The government is set to receive a grant of US$103.8 million from the Green Climate Fund (GCF), after an announcement at the 26th meeting of the fund’s administrators from Aug. 18 to 21.
The grant is to be awarded through the results-based payment scheme of the Reducing Emissions from Deforestation and Forest Degradation (REDD+) initiative based on Indonesia’s claim of having avoided 20.3 million tons of carbon dioxide emissions between 2014 and 2016.
“This is further proof of Indonesia’s commitment to mitigating climate change,” Environment and Forestry Minister Siti Nurbaya Bakar said during a virtual press conference on Thursday.
Under the 2016 Paris Agreement, the landmark pact of the United Nations Framework Convention on Climate Change (UNFCCC), Indonesia vowed to reduce its emissions by 29 percent against a business as usual projection by 2030, and up to 41 percent with international assistance.
Based on its second Biennial Update Report (BUR-2) on the Environment in 2018, the government would need at least $247.2 billion to be able to achieve its emissions reduction target.
Over the past five years, about 3.9 percent of the annual state budget, or Rp 89.6 trillion ($6.13 billion), has been allocated for climate change mitigation.
The GCF grant is another incentive from international donors Indonesia has received as part of its commitment to combating deforestation.
In late May, the government announced it was eligible to receive $56 million from Norway also under the REDD+ scheme but based on a bilateral agreement.
“We congratulate the environment and forestry minister and her team for successfully getting approval for the grant from the GCF, which is based on emission reductions and deforestation mitigation pursuant of REDD+,” said Finance Minister Sri Mulyani during the virtual event.
She said the funds would be channeled through the Environmental Estate Fund (BPDLH), a public service agency under the Finance Ministry tasked with managing funds for environmental protection and conservation.
The grant is to be used over the course of four years to support the implementation of REDD+ and improve provincial forest management, the minister added.
Sri Mulyani said the government was also currently pursuing other environmental grants, including the Forest Carbon Partnership and BioCarbon Fund schemes, which would net the government $110 million and $60 million, respectively.
She also said her ministry had introduced climate change mitigation measures such as tax incentives for the renewable energy industry, climate budget tagging and green bonds, among other things.
The GCF grant was approved even as the country continues to face the annual threat of wildfires, which has peaked in recent years.
According to Environment and Forestry Ministry data, 1.65 million hectares of forests were lost to fires last year, second only to the 2.61 million ha that burned during the massive 2015 fires.
The 2015 fires were considered the worst in two decades, costing the country more than $16 billion.
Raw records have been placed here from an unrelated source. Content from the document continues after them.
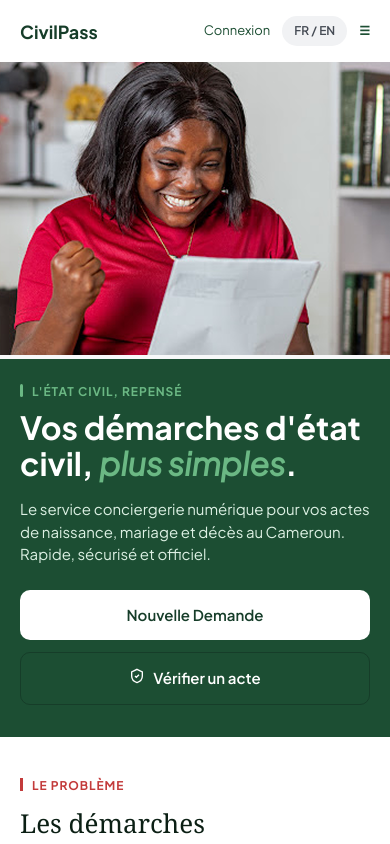
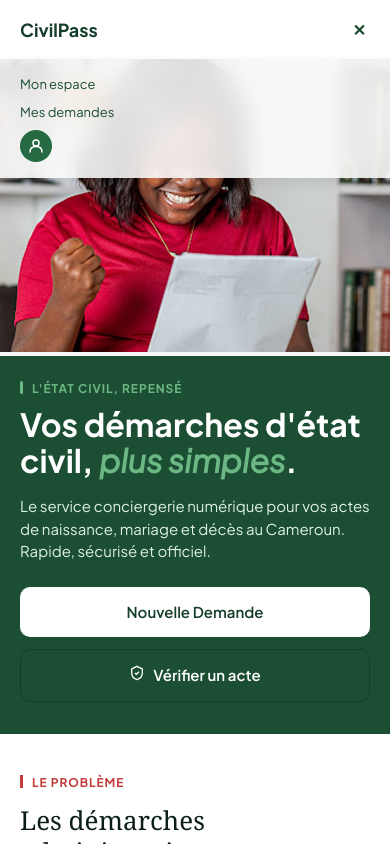
Before and after one commit to Yann-Olympe/CivilPass, an Angular app in the folder frontend/: page /accueil in a window 390 px wide. Both pictures are taken after a click on the button "Menu". Shown: the top 844 px of the page. Built offline with nearby package versions, Linux system fonts and the light colour scheme.

Commit message:
feat: Update authentication flow and enhance header component with mobile menu functionality

```diff
--- a/frontend/src/app/Services/auth.service.ts
+++ b/frontend/src/app/Services/auth.service.ts
@@ -10,12 +10,12 @@ export class CitizenAuthService{
     private readonly _currentCitizen = signal<CitizenSession | null>(null);
 
     readonly currentCitizen = this._currentCitizen.asReadonly();
-    readonly isLoggedIn = signal(false);
+    readonly isLoggedIn = signal(true);
 
 
     login(session:CitizenSession) : void{
         this._currentCitizen.set(session);
-        this.isLoggedIn.set(false);
+        this.isLoggedIn.set(true);
     }
     logout():void{
         this._currentCitizen.set(null);
--- a/frontend/src/app/features/citizen/demande/validation/validation.html
+++ b/frontend/src/app/features/citizen/demande/validation/validation.html
@@ -56,7 +56,7 @@
           </svg>
           <span>Demandeur</span>
         </div>
-        <button type="button" class="edit-btn" (click)="onModifier('acte')" aria-label="Modifier le demandeur">
+        <button type="button" class="edit-btn" (click)="onModifier('identite')" aria-label="Modifier le demandeur">
           <svg width="14" height="14" viewBox="0 0 14 14" fill="none">
             <path d="M9.5 1.5L12.5 4.5L4.5 12.5H1.5V9.5L9.5 1.5Z" stroke="currentColor" stroke-width="1.3" stroke-linejoin="round"/>
           </svg>
@@ -87,7 +87,7 @@
           </svg>
           <span>Informations de l'acte</span>
         </div>
-        <button type="button" class="edit-btn" (click)="onModifier('identite')" aria-label="Modifier l'acte">
+        <button type="button" class="edit-btn" (click)="onModifier('acte')" aria-label="Modifier l'acte">
           <svg width="14" height="14" viewBox="0 0 14 14" fill="none">
             <path d="M9.5 1.5L12.5 4.5L4.5 12.5H1.5V9.5L9.5 1.5Z" stroke="currentColor" stroke-width="1.3" stroke-linejoin="round"/>
           </svg>
--- a/frontend/src/app/features/citizen/layout/citizen-shell/components/header/header.css
+++ b/frontend/src/app/features/citizen/layout/citizen-shell/components/header/header.css
@@ -4,10 +4,10 @@
   justify-content: space-between;
   padding: 1.6rem 2rem;
   background: var(--color-white);
-  box-shadow: var (--shadow-sm);
+  box-shadow: var(--shadow-sm);
   position: sticky;
   top: 0;
-  z-index:10;
+  z-index: 10;
 }
 
 .header__logo {
@@ -16,6 +16,19 @@
   font-size: 1.8rem;
   color: var(--color-green-800);
   text-decoration: none;
+}
+
+/* Hamburger — visible seulement en mobile */
+.header-menu {
+  display: none;
+  background: none;
+  border: none;
+  font-weight: 700;
+  font-size: 1.6rem;
+  color: var(--color-green-700);
+  cursor: pointer;
+  line-height: 1;
+  padding: 0.4rem;
 }
 
 .header__nav {
@@ -29,10 +42,27 @@
   color: var(--color-green-700);
   text-decoration: none;
   transition: color var(--transition-base);
+}
 
-    &:hover,:focus-visible {
+.header__link:hover,
+.header__link:focus-visible {
   color: var(--color-green-500);
 }
+
+.header__connexion-btn {
+  font-size: 1.2rem;
+  font-weight: 700;
+  color: white;
+  background: var(--color-green-950);
+  text-decoration: none;
+  padding: 0.7rem 1.6rem;
+  border-radius: var(--radius-pill);
+  transition: var(--transition-base);
+}
+
+.header__connexion-btn:hover,
+.header__connexion-btn:focus-visible {
+  background: var(--color-green-600);
 }
 
 .header__lang {
@@ -45,20 +75,15 @@
   padding: 0.6rem 1.2rem;
   cursor: pointer;
   transition: background var(--transition-base);
+}
 
-    &:hover {
+.header__lang:hover {
   background: var(--color-gray-150);
 }
-  }
 
-  .header-menu{
-    font-weight:700;
-    font-size:1.2rem;
-    color:var(--color-green-700);
-  }
-  .header__avatar{
+.header__avatar {
   width: 3.2rem;
-    height:3.2rem;
+  height: 3.2rem;
   border-radius: 50%;
   background: var(--color-green-600);
   color: var(--color-white);
@@ -67,4 +92,48 @@
   justify-content: center;
   font-weight: 700;
   font-size: 1.4rem;
+  text-decoration: none;
+  transition: var(--transition-base);
 }
+
+.header__avatar:hover,
+.header__avatar:focus-visible {
+  background: var(--color-green-500);
+}
+
+/* Mobile */
+@media (max-width: 768px) {
+  .header-menu {
+    display: block;
+  }
+
+  .header__nav {
+  position: absolute;
+  top: 100%;
+  left: 0;
+  right: 0;
+  flex-direction: column;
+  align-items: flex-start;
+  gap: 0.8rem;
+  background: rgba(255, 255, 255, 0.85);
+  backdrop-filter: blur(12px);
+  -webkit-backdrop-filter: blur(12px);
+  box-shadow: var(--shadow-md);
+  padding: 1.6rem 2rem;
+  transform: translateY(-8px);
+  opacity: 0;
+  pointer-events: none;
+  transition: var(--transition-base);
+}
+  .header__nav--open {
+    transform: translateY(0);
+    opacity: 1;
+    pointer-events: auto;
+  }
+
+  .header__connexion-btn,
+  .header__lang {
+    width: 100%;
+    text-align: center;
+  }
+}
--- a/frontend/src/app/features/citizen/layout/citizen-shell/components/header/header.html
+++ b/frontend/src/app/features/citizen/layout/citizen-shell/components/header/header.html
@@ -1,19 +1,39 @@
 <header class="header">
-  <a routerLink="/accueil" class="header__logo">
+  <a routerLink="/accueil" class="header__logo" (click)="closeMenu()">
     CivilPass
   </a>
-  @if(auth.isLoggedIn()){
-    <nav class="header__nav">
-      <a routerLink="/espace" class="header__link">Mon espace</a>
-      <a routerLink="/espace/demandes" class="header__link">Mes demandes</a>
-      <button type="button" class="header-menu" aria-label="Menu">☰</button>
-      </nav>
+
+  <button
+    type="button"
+    class="header-menu"
+    aria-label="Menu"
+    [attr.aria-expanded]="mobileMenuOpen()"
+    (click)="toggleMenu()"
+  >
+    @if (mobileMenuOpen()) {
+      ✕
     } @else {
+      ☰
+    }
+  </button>
 
-      <nav class="header__nav">
-        <a routerLink="/connexion" class="header__link">Connexion</a>
-        <button type="button" class="header__lang">FR / EN</button>
-        <button type="button" class="header-menu" aria-label="Menu">☰</button>
-        </nav>
-    }
+  @if (auth.isLoggedIn()) {
+    <nav class="header__nav" [class.header__nav--open]="mobileMenuOpen()">
+      <a routerLink="/espace" class="header__link" (click)="closeMenu()">Mon espace</a>
+      <a routerLink="/espace/demandes" class="header__link" (click)="closeMenu()">Mes demandes</a>
+      <a routerLink="/espace" class="header__avatar" (click)="closeMenu()" aria-label="Profil connecté">
+        <svg width="18" height="18" viewBox="0 0 18 18" fill="none">
+          <circle cx="9" cy="6" r="3" stroke="white" stroke-width="1.5"/>
+          <path d="M3 15C3 11.5 5.5 9.5 9 9.5C12.5 9.5 15 11.5 15 15" stroke="white" stroke-width="1.5" stroke-linecap="round"/>
+        </svg>
+      </a>
+    </nav>
+  } @else {
+    <nav class="header__nav" [class.header__nav--open]="mobileMenuOpen()">
+      <a routerLink="/connexion" class="header__connexion-btn" (click)="closeMenu()">Connexion</a>
+      <button type="button" class="header__lang" (click)="toggleLang()">
+        {{ currentLang() }}
+      </button>
+    </nav>
+  }
 </header>
--- a/frontend/src/app/features/citizen/layout/citizen-shell/components/header/header.ts
+++ b/frontend/src/app/features/citizen/layout/citizen-shell/components/header/header.ts
@@ -1,4 +1,4 @@
-import { Component, inject } from '@angular/core';
+import { Component, inject, signal } from '@angular/core';
 import { RouterLink } from '@angular/router';
 import { CitizenAuthService } from '../../../../../../Services/auth.service';
 
@@ -9,6 +9,23 @@ import { CitizenAuthService } from '../../../../../../Services/auth.service';
   styleUrl: './header.css',
 })
 export class Header {
-   auth = inject(CitizenAuthService);
+  auth = inject(CitizenAuthService);
 
+  mobileMenuOpen = signal(false);
+  currentLang = signal<'FR' | 'EN'>('FR');
+
+  toggleMenu(): void {
+    this.mobileMenuOpen.update(open => !open);
+  }
+
+  closeMenu(): void {
+    this.mobileMenuOpen.set(false);
+  }
+
+  toggleLang(): void {
+    this.currentLang.update(lang => (lang === 'FR' ? 'EN' : 'FR'));
+    // TODO : brancher un vrai service i18n (Angular i18n ou ngx-translate)
+    // pour effectivement changer la langue affichée dans l'app.
+    // Ce signal ne fait pour l'instant que changer le texte du bouton.
+  }
 }
```
Lines whose indentation alone changed are shown as unchanged.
The highest annual rate came between 1996 and 2000 when 3.5 million ha of forest burned.
To date, 38,772 ha of forest has burned in 2020.
However, the awarding of the grants has not been without criticism.
A group of civil society organizations issued an open letter regarding the disbursement of the GCF REDD+ funds to Indonesia and Colombia, arguing that the countries’ emission reduction claims were not accurate, in part due to the period-based selective data parsing.
“The majority of REDD+ emission reductions claimed must thus be regarded as paper reductions that bear little resemblance to the actual emissions that were avoided,” environmentalists said on Aug. 17.
The letter’s signatories, comprising 85 civil society groups including 15 from Indonesia, called on the GCF Board to refrain from approving future REDD+ funding requests.
The government initially applied for the GCF grants based on its achievements between 2013 and 2017, but only results collected between 2014 and 2016 were approved by the GCF board.
According to official data, Indonesia lost 493,300 ha of forests in 2017 and 2018, although 53,900 ha of forest cover was replanted, trimming the net loss to 439,400 ha.
From 2018 to 2019, Indonesia lost 465,500 ha of forests and replanted just 3,100 ha, bringing the net forest cover loss to 462,400 ha.
Minister Siti acknowledged that the open letter had been discussed during the recent GCF board meeting.
“What we must understand is that this [long] process followed the proper methodology, systems and data in a transparent manner, and was verified by an entity accredited by the UNFCCC, which is [part of] the UNDP [UN Development Program],” she said.